--- WORK ITEM ---
Copy each line below that has "font".

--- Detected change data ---

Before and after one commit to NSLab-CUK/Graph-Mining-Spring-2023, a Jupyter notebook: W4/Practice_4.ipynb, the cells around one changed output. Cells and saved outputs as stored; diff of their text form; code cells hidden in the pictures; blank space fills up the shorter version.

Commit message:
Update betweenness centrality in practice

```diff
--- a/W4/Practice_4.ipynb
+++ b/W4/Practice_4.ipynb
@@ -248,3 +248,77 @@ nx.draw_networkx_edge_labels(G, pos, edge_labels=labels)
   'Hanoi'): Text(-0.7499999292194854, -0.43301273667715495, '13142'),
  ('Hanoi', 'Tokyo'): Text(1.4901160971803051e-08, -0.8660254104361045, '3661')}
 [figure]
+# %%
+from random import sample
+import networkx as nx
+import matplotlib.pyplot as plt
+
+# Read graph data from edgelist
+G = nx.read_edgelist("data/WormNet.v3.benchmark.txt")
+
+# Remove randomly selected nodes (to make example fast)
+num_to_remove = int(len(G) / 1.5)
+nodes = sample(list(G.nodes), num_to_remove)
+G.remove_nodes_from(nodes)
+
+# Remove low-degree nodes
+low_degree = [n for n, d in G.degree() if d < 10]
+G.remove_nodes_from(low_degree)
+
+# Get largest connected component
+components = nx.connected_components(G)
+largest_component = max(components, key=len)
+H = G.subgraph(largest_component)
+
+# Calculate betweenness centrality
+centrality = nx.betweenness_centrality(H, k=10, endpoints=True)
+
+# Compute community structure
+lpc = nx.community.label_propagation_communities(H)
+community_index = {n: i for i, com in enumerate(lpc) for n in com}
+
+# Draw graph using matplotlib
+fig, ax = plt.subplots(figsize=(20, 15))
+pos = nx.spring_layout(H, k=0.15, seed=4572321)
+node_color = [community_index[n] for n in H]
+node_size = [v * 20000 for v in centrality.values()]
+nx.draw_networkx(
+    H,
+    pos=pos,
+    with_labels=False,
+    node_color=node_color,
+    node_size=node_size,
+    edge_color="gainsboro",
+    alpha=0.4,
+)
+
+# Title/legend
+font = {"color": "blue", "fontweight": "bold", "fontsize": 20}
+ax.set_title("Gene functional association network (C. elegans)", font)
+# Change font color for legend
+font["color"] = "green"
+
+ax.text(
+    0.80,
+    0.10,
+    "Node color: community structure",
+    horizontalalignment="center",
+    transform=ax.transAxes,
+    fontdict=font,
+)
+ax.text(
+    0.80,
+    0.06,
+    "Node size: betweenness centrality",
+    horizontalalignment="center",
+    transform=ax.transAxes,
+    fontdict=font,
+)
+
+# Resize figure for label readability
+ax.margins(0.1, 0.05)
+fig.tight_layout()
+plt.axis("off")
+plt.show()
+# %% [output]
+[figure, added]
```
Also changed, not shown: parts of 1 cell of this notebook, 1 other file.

--- EXERCISE RESULT ---
+font = {"color": "blue", "fontweight": "bold", "fontsize": 20}
+ax.set_title("Gene functional association network (C. elegans)", font)
+# Change font color for legend
+font["color"] = "green"
+    fontdict=font,
+    fontdict=font,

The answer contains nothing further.